Congress has authorized the IRS to “prescribe all needful rules and regulations for the enforcement of” the Tax Code. Traditionally, the IRS has communicated its interpretation of the tax laws through published guidance, including regulations, revenue rulings, revenue procedures, notices, and announcements. These items are published in the Internal Revenue Bulletin (IRB). Taxpayers may rely on guidance published in the IRB.
The IRS has explained that its policy is to publish in the IRB all substantive issues and answers necessary to promote a uniform application of the tax laws. According to the Government Accountability Office (GAO), each annual volume of the IRB contains about 2,000 pages of tax regulations and other guidance items. The GAO reviewed the IRS’s guidance process in September in a special report.
A quick search of the IRS website reveals FAQs on a host of subjects. The IRS has posted extensive FAQs about the Affordable Care Act. These FAQs cover topics such as the employer mandate, the premium assistance tax credit, minimum essential health coverage and more.
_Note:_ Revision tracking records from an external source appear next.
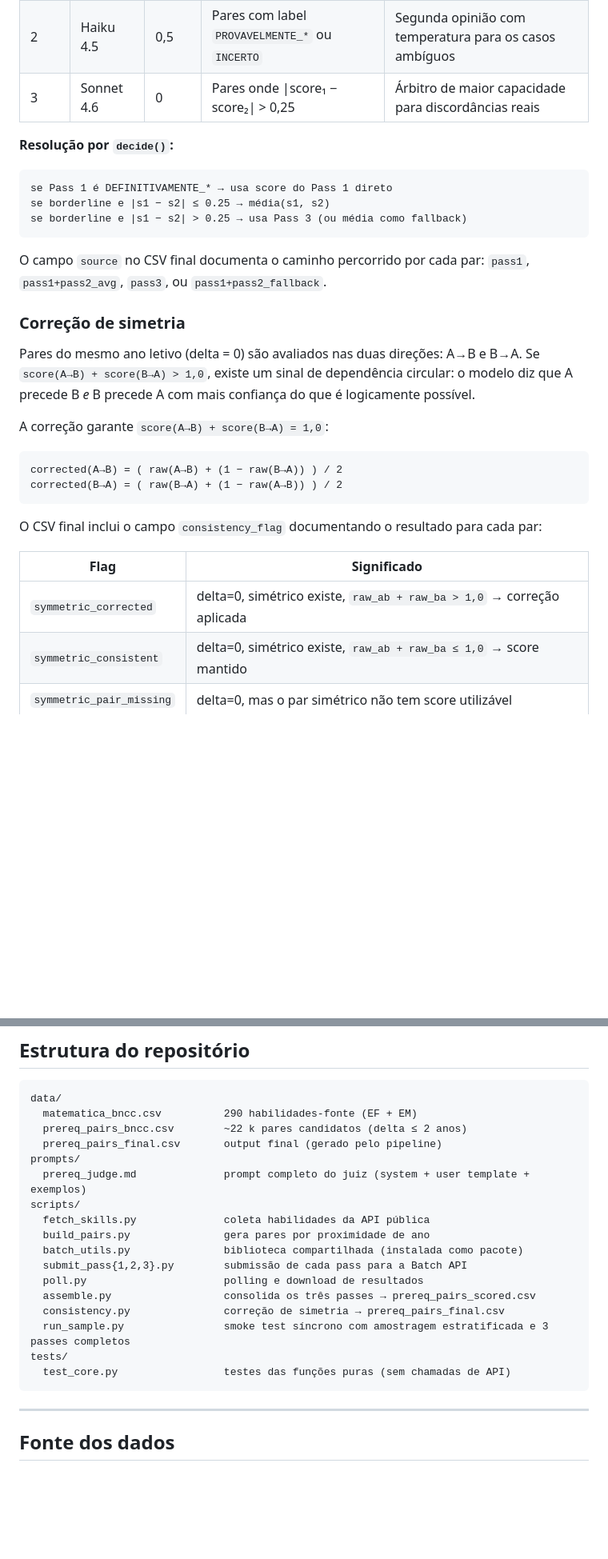
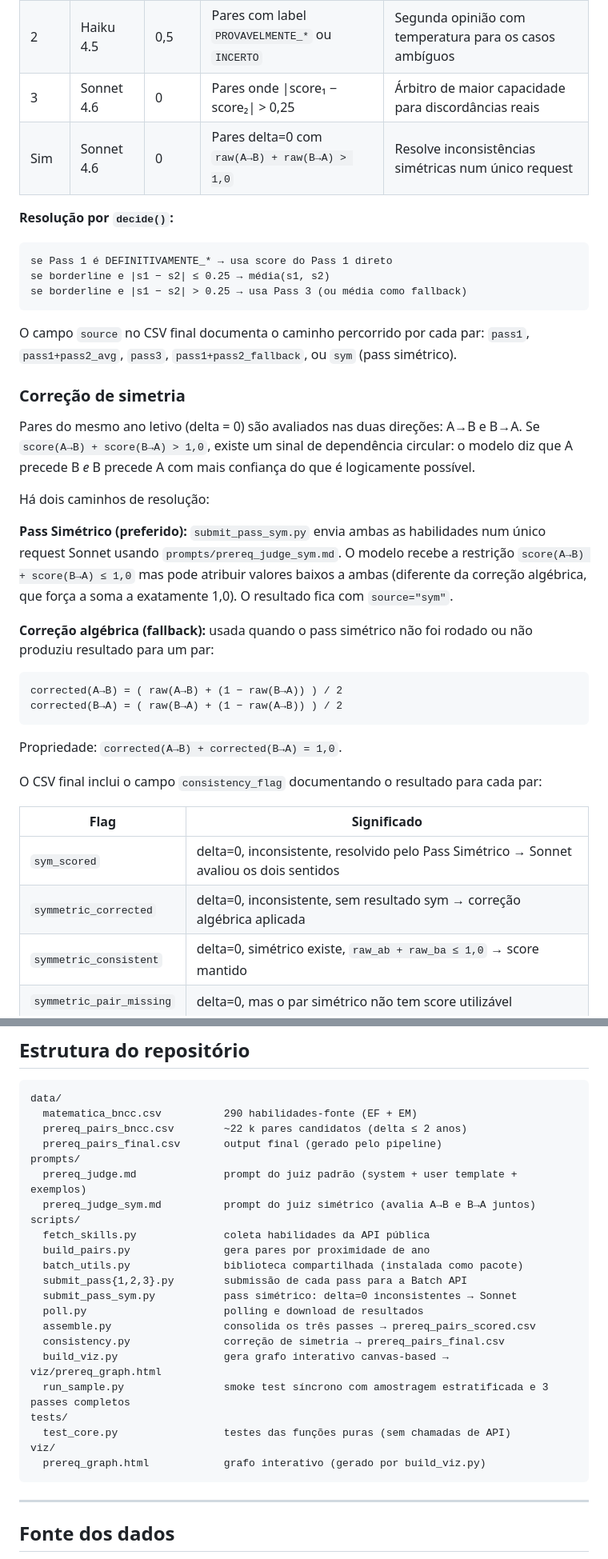
Before and after one commit to radicallycandid/bncc, a Markdown page: README.md, 2 parts joined by grey strips. Shown at 80% size. Rendered like a GitHub page; blank space fills up the shorter version.

Commit message:
docs: sync CLAUDE.md and README.md with sym pass and build_viz
- Add build_viz.py to commands (CLAUDE.md) and pipeline/repo structure (README)
- Document submit_pass_sym.py as an explicit pipeline step in README
- Expand symmetry section: two resolution paths (sym pass preferred, algebraic fallback)
- Add sym_scored consistency flag; add Sim row to passes table; add source="sym" to field docs
- List prereq_judge_sym.md and viz/ directory in repo structure

Co-Authored-By: Claude Sonnet 4.6 <noreply@anthropic.com>

````diff
--- a/README.md
+++ b/README.md
@@ -82,6 +88,7 @@ O design equilibra custo e qualidade:
 | 1 | Haiku 4.5 | 0 | Todos os ~22 k pares | Triagem determinística barata |
 | 2 | Haiku 4.5 | 0,5 | Pares com label `PROVAVELMENTE_*` ou `INCERTO` | Segunda opinião com temperatura para os casos ambíguos |
 | 3 | Sonnet 4.6 | 0 | Pares onde \|score₁ − score₂\| > 0,25 | Árbitro de maior capacidade para discordâncias reais |
+| Sim | Sonnet 4.6 | 0 | Pares delta=0 com `raw(A→B) + raw(B→A) > 1,0` | Resolve inconsistências simétricas num único request |
 
 **Resolução por `decide()`:**
 
@@ -91,24 +98,31 @@ se borderline e |s1 − s2| ≤ 0.25 → média(s1, s2)
 se borderline e |s1 − s2| > 0.25 → usa Pass 3 (ou média como fallback)
 ```
 
-O campo `source` no CSV final documenta o caminho percorrido por cada par: `pass1`, `pass1+pass2_avg`, `pass3`, ou `pass1+pass2_fallback`.
+O campo `source` no CSV final documenta o caminho percorrido por cada par: `pass1`, `pass1+pass2_avg`, `pass3`, `pass1+pass2_fallback`, ou `sym` (pass simétrico).
 
 ### Correção de simetria
 
 Pares do mesmo ano letivo (delta = 0) são avaliados nas duas direções: A→B e B→A. Se `score(A→B) + score(B→A) > 1,0`, existe um sinal de dependência circular: o modelo diz que A precede B *e* B precede A com mais confiança do que é logicamente possível.
 
-A correção garante `score(A→B) + score(B→A) = 1,0`:
+Há dois caminhos de resolução:
+
+**Pass Simétrico (preferido):** `submit_pass_sym.py` envia ambas as habilidades num único request Sonnet usando `prompts/prereq_judge_sym.md`. O modelo recebe a restrição `score(A→B) + score(B→A) ≤ 1,0` mas pode atribuir valores baixos a ambas (diferente da correção algébrica, que força a soma a exatamente 1,0). O resultado fica com `source="sym"`.
+
+**Correção algébrica (fallback):** usada quando o pass simétrico não foi rodado ou não produziu resultado para um par:
 
 ```
 corrected(A→B) = ( raw(A→B) + (1 − raw(B→A)) ) / 2
 corrected(B→A) = ( raw(B→A) + (1 − raw(A→B)) ) / 2
 ```
 
+Propriedade: `corrected(A→B) + corrected(B→A) = 1,0`.
+
 O CSV final inclui o campo `consistency_flag` documentando o resultado para cada par:
 
 | Flag | Significado |
 |------|-------------|
-| `symmetric_corrected` | delta=0, simétrico existe, `raw_ab + raw_ba > 1,0` → correção aplicada |
+| `sym_scored` | delta=0, inconsistente, resolvido pelo Pass Simétrico → Sonnet avaliou os dois sentidos |
+| `symmetric_corrected` | delta=0, inconsistente, sem resultado sym → correção algébrica aplicada |
 | `symmetric_consistent` | delta=0, simétrico existe, `raw_ab + raw_ba ≤ 1,0` → score mantido |
 | `symmetric_pair_missing` | delta=0, mas o par simétrico não tem score utilizável |
 | `no_symmetric_possible` | delta > 0 → não existe par simétrico no dataset |
@@ -128,18 +142,23 @@ data/
   prereq_pairs_bncc.csv        ~22 k pares candidatos (delta ≤ 2 anos)
   prereq_pairs_final.csv       output final (gerado pelo pipeline)
 prompts/
-  prereq_judge.md              prompt completo do juiz (system + user template + exemplos)
+  prereq_judge.md              prompt do juiz padrão (system + user template + exemplos)
+  prereq_judge_sym.md          prompt do juiz simétrico (avalia A→B e B→A juntos)
 scripts/
   fetch_skills.py              coleta habilidades da API pública
   build_pairs.py               gera pares por proximidade de ano
   batch_utils.py               biblioteca compartilhada (instalada como pacote)
   submit_pass{1,2,3}.py        submissão de cada pass para a Batch API
+  submit_pass_sym.py           pass simétrico: delta=0 inconsistentes → Sonnet
   poll.py                      polling e download de resultados
   assemble.py                  consolida os três passes → prereq_pairs_scored.csv
   consistency.py               correção de simetria → prereq_pairs_final.csv
+  build_viz.py                 gera grafo interativo canvas-based → viz/prereq_graph.html
   run_sample.py                smoke test síncrono com amostragem estratificada e 3 passes completos
 tests/
   test_core.py                 testes das funções puras (sem chamadas de API)
+viz/
+  prereq_graph.html            grafo interativo (gerado por build_viz.py)
 ```
 
 ---
````
Also changed, not shown: other parts of README.md (+7 -1 lines), CLAUDE.md (+3 -0 lines).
Many FAQs also discuss reporting and disclosure requirements under the Foreign Account Tax Compliance Act (FACTA). Many topics in the tax law have a set of FAQs posted on the IRS website.
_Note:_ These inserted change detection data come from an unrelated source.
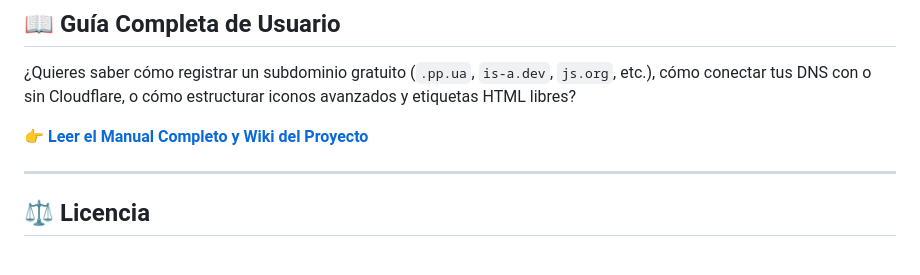
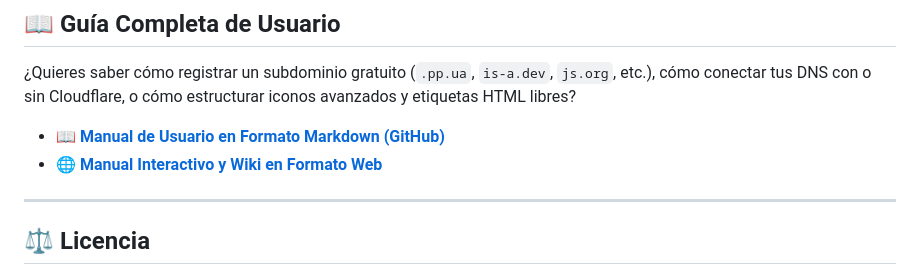
Before and after one commit to thanatos84/premium-biolink-landing, a Markdown page: README.md, the part around the change. Drawn GitHub-style.

Commit message:
docs: add interactive web manual link to README

```diff
--- a/README.md
+++ b/README.md
@@ -72,7 +72,8 @@ Si prefieres no usar el botón automático, puedes subir la carpeta del proyecto
 ## 📖 Guía Completa de Usuario
 ¿Quieres saber cómo registrar un subdominio gratuito (`.pp.ua`, `is-a.dev`, `js.org`, etc.), cómo conectar tus DNS con o sin Cloudflare, o cómo estructurar iconos avanzados y etiquetas HTML libres?
 
-👉 **[Leer el Manual Completo y Wiki del Proyecto](TUTORIAL.md)**
+*   📖 **[Manual de Usuario en Formato Markdown (GitHub)](TUTORIAL.md)**
+*   🌐 **[Manual Interactivo y Wiki en Formato Web](https://premium-biolink-landing.pages.dev/manual.html)**
 
 ---
 
```
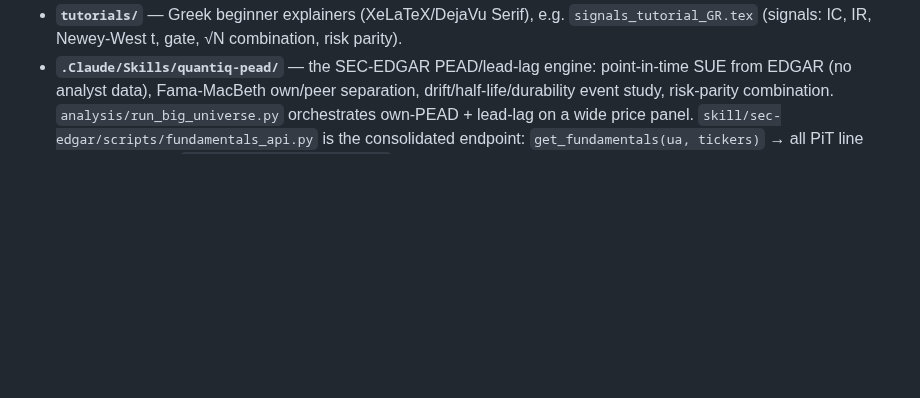
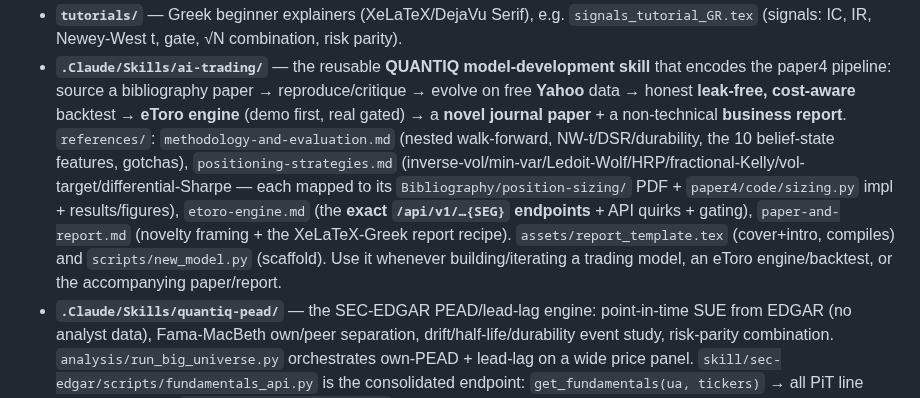
Before and after one commit to sdrakos/etoro, a Markdown page: CLAUDE.md, the part around one of its changes. Drawn GitHub-style; blank space fills up the shorter version.

```diff
--- a/CLAUDE.md
+++ b/CLAUDE.md
@@ -17,4 +17,5 @@ This file provides guidance to Claude Code (claude.ai/code) when working with co
 - **`tutorials/`** — Greek beginner explainers (XeLaTeX/DejaVu Serif), e.g. `signals_tutorial_GR.tex` (signals: IC, IR, Newey-West t, gate, √N combination, risk parity).
+- **`.Claude/Skills/ai-trading/`** — the reusable **QUANTIQ model-development skill** that encodes the paper4 pipeline: source a bibliography paper → reproduce/critique → evolve on free **Yahoo** data → honest **leak-free, cost-aware** backtest → **eToro engine** (demo first, real gated) → a **novel journal paper** + a non-technical **business report**. `references/`: `methodology-and-evaluation.md` (nested walk-forward, NW-t/DSR/durability, the 10 belief-state features, gotchas), `positioning-strategies.md` (inverse-vol/min-var/Ledoit-Wolf/HRP/fractional-Kelly/vol-target/differential-Sharpe — each mapped to its `Bibliography/position-sizing/` PDF + `paper4/code/sizing.py` impl + results/figures), `etoro-engine.md` (the **exact `/api/v1/…{SEG}` endpoints** + API quirks + gating), `paper-and-report.md` (novelty framing + the XeLaTeX-Greek report recipe). `assets/report_template.tex` (cover+intro, compiles) and `scripts/new_model.py` (scaffold). Use it whenever building/iterating a trading model, an eToro engine/backtest, or the accompanying paper/report.
 - **`.Claude/Skills/quantiq-pead/`** — the SEC-EDGAR PEAD/lead-lag engine: point-in-time SUE from EDGAR (no analyst data), Fama-MacBeth own/peer separation, drift/half-life/durability event study, risk-parity combination. `analysis/run_big_universe.py` orchestrates own-PEAD + lead-lag on a wide price panel. `skill/sec-edgar/scripts/fundamentals_api.py` is the consolidated endpoint: `get_fundamentals(ua, tickers)` → all PiT line items in one call, `fundamental_factors(panel)` → value/quality/accruals/investment/buyback factors (the orthogonal signals to combine with PEAD).
 - **`Bibliography/`** — curated literature. `intraday-dl-rl-trading/` is an annotated bibliography (`README.md`) of **reputable-only** papers (Oxford-Man/Zohren-Roberts, IEEE TSP/TNNLS, Quant Finance, EJOR, ICML, AAMAS, Math Finance — predatory/paper-mill venues excluded) on LSTM/DMN, RL, and CNN/LOB for intraday (1h/4h) trading, with `download_pdfs.py` (arXiv PDFs are gitignored — re-downloadable). Foundation for the **planned intraday project** below.
 
```
Also changed, not shown: other parts of CLAUDE.md (+1 -1 lines).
Sometimes, FAQs are published by the IRS in the IRB. These FAQs are authoritative because guidance published in the IRB is binding on IRS and can be relied upon by taxpayers as authoritative. One example, the GAO noted, was guidance issued by the IRS on virtual currency several years ago.
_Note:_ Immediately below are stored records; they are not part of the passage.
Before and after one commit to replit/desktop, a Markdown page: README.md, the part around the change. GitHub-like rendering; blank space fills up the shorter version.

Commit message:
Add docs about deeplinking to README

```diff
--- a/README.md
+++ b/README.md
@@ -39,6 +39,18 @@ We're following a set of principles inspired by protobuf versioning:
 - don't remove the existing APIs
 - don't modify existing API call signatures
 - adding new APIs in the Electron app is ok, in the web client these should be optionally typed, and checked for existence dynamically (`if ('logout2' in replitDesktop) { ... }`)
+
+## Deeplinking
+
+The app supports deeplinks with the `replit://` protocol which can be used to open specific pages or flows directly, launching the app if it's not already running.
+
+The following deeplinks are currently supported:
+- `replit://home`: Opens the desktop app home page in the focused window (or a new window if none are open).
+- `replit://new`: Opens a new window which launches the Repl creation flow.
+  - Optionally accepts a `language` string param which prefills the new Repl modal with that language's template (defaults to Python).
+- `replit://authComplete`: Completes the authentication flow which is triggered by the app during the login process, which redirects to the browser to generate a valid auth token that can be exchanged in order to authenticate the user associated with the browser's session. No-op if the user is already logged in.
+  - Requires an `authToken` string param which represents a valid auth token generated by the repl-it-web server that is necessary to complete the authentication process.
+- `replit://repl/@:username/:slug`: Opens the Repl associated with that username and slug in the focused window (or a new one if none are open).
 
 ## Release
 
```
However, many FAQs are not published in the IRB. They may only appear on the IRS website. The GAO discovered that limitations on using these FAQs are not always explained to taxpayers. Sometimes, the IRS has posted a disclaimer alerting taxpayers that a particular set of FAQs are not authoritative. GAO found, however, that the IRS does not always post a disclaimer with every set of FAQs.
GAO recommended that the IRS provide more clarity about FAQs. The IRS could, for example, post some explanatory language to help taxpayers understand what type of IRS information is considered authoritative and reliable as a precedent for a taxpayer’s facts and circumstances. The IRS generally agreed with the GAO’s recommendations and indicated that it will consider ways to communicate any limitations on information provided to the public.